As customers worry about the safety of their money in banks across the country, massive advertising campaigns with reassuring messaging appeared from various companies, including Bank of America and JPMorgan Chase.
Ads for Washington Mutual, which was bought by Chase on September 25, say, “We love Chase. And not just because they have a trillion dollars,” and the more serious “WaMu & Chase. Safe & Secure.” Financial guru Suze Orman is featured in ads for Federal Deposit Insurance Corporation saying, “You can't lose a penny if your money is 100% FDIC-insured.”
While the immediacy of some of these efforts is to be commended, a catchy tagline or well-known face won't help companies explain the facts to consumers and others who need practical advice and straight talk about their finances. PR, however, gets in close and reaches people. Rather than just putting up a pretty graphic, PR can help companies think strategically about what they want their Web site to say and how to convey their situation to the public and the media.
PR pros can coordinate all outreach efforts into one, centralized, strategic effort, where communications to employees, investors, partners, and the media – from blogs to The Wall Street Journal – receive professional and serious consideration.
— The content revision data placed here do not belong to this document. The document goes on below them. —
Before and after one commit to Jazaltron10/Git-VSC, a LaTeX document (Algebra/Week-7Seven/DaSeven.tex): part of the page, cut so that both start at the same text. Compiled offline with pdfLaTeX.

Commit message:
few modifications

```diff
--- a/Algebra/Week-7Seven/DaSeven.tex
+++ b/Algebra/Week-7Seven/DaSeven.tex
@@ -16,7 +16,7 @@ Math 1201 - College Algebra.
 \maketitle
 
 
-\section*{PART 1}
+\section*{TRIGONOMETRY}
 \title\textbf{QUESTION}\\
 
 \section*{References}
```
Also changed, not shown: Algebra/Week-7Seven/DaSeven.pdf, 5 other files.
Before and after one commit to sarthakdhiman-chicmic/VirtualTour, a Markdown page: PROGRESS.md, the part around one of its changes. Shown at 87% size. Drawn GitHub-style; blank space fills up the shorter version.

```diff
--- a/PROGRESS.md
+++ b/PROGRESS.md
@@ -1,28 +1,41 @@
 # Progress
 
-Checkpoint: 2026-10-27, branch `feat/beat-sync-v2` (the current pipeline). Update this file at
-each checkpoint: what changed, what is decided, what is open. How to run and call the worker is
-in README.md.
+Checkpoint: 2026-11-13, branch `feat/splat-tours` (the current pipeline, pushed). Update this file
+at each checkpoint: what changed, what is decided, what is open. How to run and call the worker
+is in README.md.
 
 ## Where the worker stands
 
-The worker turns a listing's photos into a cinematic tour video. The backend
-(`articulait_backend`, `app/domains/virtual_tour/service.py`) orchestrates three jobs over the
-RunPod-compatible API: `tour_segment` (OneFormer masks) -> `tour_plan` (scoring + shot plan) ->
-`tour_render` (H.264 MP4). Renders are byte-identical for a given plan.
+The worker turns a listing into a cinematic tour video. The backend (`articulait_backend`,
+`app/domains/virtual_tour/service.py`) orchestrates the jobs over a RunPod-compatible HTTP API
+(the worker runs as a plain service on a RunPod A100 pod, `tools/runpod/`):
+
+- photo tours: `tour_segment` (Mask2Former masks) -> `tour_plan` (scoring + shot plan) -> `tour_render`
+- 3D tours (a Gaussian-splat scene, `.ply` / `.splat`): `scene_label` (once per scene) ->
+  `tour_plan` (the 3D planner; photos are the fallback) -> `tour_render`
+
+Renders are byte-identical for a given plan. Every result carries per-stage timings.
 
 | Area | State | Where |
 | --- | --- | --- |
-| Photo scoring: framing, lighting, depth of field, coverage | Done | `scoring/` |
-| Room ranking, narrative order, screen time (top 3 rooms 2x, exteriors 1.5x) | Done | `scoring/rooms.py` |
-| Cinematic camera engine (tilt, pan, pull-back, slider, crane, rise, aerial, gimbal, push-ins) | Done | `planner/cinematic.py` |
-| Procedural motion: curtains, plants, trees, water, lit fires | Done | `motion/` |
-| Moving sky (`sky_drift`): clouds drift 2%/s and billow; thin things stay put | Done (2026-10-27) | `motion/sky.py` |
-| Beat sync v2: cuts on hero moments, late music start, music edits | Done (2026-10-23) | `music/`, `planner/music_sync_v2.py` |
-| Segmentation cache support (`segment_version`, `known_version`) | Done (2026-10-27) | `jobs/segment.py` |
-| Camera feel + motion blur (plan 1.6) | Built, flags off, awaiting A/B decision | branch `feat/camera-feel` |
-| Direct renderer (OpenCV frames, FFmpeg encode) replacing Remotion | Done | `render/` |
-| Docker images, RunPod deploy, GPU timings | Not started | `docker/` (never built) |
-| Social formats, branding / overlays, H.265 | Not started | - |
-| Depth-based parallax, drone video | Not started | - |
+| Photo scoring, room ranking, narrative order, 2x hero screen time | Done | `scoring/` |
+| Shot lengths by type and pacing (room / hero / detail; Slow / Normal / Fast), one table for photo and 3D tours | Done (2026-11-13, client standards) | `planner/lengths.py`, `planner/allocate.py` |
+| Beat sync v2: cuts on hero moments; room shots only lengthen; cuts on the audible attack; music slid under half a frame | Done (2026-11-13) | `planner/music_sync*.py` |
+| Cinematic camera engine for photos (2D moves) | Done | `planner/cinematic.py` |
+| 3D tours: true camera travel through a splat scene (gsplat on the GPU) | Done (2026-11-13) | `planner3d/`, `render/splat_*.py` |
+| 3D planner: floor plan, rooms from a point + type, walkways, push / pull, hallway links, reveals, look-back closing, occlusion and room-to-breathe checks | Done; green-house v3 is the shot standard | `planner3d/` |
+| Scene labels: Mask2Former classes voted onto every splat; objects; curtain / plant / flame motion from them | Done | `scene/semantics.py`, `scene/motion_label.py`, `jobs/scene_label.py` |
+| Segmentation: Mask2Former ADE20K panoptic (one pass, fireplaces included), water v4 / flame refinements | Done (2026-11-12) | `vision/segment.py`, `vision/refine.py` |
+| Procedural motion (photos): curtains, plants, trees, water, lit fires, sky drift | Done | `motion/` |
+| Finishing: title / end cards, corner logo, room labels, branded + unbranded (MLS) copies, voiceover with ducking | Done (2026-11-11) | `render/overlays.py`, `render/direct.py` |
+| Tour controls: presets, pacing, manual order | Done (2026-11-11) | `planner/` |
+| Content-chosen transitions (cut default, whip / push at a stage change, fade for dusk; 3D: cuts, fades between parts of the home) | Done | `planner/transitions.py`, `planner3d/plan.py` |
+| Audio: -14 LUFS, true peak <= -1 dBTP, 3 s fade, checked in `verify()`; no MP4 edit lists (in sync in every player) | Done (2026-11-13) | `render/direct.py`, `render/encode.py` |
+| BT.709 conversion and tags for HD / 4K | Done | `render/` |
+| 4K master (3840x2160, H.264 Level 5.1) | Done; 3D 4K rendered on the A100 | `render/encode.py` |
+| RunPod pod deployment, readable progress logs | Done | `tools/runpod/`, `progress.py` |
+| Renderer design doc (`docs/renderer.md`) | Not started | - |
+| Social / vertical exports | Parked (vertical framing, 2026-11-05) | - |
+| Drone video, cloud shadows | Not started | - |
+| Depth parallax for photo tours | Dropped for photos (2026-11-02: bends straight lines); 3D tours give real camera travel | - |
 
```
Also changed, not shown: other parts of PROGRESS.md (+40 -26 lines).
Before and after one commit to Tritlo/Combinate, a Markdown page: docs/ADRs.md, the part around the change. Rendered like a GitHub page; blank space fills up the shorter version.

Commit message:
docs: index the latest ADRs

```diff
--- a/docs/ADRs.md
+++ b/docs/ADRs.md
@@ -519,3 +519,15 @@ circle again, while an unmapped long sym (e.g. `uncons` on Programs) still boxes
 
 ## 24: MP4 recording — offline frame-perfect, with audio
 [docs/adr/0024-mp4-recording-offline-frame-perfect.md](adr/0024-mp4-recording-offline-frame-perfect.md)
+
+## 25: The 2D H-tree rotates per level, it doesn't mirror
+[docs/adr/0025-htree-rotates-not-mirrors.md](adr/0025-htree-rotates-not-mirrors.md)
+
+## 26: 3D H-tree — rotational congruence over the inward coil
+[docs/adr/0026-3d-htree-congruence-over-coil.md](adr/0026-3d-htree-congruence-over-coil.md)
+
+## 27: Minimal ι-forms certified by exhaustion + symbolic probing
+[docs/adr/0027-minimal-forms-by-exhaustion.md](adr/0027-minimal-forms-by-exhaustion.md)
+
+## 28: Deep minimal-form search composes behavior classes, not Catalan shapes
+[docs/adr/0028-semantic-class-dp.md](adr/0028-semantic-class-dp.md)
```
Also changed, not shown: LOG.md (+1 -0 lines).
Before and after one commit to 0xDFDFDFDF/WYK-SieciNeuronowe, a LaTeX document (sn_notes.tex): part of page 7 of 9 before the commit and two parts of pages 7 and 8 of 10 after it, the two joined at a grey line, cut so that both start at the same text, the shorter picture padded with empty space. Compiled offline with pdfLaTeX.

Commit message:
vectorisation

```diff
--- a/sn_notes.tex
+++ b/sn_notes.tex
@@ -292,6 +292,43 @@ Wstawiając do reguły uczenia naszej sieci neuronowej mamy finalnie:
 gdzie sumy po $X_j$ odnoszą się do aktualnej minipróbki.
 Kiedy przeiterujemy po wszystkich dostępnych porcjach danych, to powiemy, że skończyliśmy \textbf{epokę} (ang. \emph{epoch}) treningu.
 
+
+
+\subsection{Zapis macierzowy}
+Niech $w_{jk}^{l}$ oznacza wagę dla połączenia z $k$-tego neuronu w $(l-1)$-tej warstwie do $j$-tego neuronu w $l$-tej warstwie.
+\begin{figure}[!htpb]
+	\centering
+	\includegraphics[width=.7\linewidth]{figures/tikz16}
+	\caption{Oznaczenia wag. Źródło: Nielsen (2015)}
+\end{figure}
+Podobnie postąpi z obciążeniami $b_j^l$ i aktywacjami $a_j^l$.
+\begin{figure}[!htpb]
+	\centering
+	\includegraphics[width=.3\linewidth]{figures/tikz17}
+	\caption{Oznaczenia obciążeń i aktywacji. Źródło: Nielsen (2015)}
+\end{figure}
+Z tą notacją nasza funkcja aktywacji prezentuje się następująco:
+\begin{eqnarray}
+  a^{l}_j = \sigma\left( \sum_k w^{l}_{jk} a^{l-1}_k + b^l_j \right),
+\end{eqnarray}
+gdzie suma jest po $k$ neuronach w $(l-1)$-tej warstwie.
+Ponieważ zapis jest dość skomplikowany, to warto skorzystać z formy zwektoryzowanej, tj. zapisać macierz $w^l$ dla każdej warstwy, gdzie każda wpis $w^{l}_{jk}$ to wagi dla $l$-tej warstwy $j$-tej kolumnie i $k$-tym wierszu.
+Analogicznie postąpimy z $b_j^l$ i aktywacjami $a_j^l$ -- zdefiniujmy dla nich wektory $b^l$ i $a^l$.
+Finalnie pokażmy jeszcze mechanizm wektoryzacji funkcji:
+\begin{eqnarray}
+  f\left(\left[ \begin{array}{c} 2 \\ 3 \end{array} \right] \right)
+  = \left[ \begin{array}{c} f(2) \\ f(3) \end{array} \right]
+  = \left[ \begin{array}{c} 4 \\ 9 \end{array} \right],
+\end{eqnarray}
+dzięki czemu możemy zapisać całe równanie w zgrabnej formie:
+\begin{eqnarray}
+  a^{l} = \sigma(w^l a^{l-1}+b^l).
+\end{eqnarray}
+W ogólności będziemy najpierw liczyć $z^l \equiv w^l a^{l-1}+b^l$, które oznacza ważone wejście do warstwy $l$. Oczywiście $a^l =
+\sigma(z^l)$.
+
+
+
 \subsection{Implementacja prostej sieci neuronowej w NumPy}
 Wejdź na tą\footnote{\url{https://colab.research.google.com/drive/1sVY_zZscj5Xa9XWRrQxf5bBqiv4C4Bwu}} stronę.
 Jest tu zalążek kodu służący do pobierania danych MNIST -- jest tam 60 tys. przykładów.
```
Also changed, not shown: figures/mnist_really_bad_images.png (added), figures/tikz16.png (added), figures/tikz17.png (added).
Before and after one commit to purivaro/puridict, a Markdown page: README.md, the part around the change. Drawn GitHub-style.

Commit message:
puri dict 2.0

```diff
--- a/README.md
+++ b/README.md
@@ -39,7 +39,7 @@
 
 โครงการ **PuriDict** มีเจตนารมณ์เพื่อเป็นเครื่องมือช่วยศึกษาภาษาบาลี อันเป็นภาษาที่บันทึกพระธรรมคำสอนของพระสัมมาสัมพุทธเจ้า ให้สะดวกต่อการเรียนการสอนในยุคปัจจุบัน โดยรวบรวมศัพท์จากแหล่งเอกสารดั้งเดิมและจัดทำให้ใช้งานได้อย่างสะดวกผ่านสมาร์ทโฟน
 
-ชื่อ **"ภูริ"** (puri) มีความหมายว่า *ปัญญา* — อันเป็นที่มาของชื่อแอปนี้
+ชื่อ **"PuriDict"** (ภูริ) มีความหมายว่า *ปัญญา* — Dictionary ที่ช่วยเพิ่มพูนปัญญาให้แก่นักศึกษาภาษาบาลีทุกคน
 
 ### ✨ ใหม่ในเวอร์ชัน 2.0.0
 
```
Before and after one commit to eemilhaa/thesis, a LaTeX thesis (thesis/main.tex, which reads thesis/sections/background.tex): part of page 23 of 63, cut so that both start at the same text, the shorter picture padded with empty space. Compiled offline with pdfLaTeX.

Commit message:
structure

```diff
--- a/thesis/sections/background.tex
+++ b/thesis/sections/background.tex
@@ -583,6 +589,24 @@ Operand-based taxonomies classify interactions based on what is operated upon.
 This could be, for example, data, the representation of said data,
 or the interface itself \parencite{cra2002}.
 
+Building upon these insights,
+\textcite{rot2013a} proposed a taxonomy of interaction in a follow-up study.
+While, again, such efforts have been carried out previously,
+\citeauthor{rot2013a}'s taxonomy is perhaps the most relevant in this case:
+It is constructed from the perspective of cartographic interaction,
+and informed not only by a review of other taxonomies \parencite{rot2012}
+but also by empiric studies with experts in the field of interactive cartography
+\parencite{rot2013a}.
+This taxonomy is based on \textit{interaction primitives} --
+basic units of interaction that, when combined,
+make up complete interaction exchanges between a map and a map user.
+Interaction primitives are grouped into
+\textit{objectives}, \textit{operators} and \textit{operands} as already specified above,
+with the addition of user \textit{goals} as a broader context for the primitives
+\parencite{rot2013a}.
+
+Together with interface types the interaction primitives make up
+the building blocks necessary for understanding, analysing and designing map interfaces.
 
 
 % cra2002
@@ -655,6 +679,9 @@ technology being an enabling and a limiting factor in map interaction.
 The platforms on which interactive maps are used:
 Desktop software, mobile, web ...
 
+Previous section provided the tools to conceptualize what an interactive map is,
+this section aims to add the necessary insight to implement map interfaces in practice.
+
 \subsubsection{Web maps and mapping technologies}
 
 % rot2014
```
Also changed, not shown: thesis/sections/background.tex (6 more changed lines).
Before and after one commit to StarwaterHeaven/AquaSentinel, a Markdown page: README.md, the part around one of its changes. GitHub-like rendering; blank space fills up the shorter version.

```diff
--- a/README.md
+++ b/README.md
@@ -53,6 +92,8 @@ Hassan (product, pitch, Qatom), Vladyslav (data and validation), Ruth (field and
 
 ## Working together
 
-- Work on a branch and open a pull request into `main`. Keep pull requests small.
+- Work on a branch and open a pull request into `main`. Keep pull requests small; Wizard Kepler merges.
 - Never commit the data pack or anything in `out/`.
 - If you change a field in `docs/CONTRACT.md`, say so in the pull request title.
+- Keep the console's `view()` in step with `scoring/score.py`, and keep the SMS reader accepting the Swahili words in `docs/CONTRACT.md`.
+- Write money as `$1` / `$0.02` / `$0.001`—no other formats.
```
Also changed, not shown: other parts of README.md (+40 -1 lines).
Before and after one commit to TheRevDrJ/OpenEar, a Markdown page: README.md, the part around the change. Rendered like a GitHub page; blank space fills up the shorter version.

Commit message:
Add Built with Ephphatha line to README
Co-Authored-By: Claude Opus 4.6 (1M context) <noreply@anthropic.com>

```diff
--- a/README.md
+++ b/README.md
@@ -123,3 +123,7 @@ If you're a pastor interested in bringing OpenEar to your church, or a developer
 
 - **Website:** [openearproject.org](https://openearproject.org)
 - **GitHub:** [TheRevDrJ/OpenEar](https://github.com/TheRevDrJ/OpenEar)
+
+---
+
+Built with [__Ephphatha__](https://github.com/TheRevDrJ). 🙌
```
A PR staff can also help ready executives for the litany of media interviews and other talks the C-suite, or any company touched by Wall Street, will be required to participate in as long as the economic crisis continues.
PR has the unique opportunity to create a dialogue between banks and their stakeholders, asking about the specific issues they are worried about and what they need from their financial institutions. Companies should take advantage of these abilities and the unique opportunity to talk in an effective way to an audience that is clearly paying attention.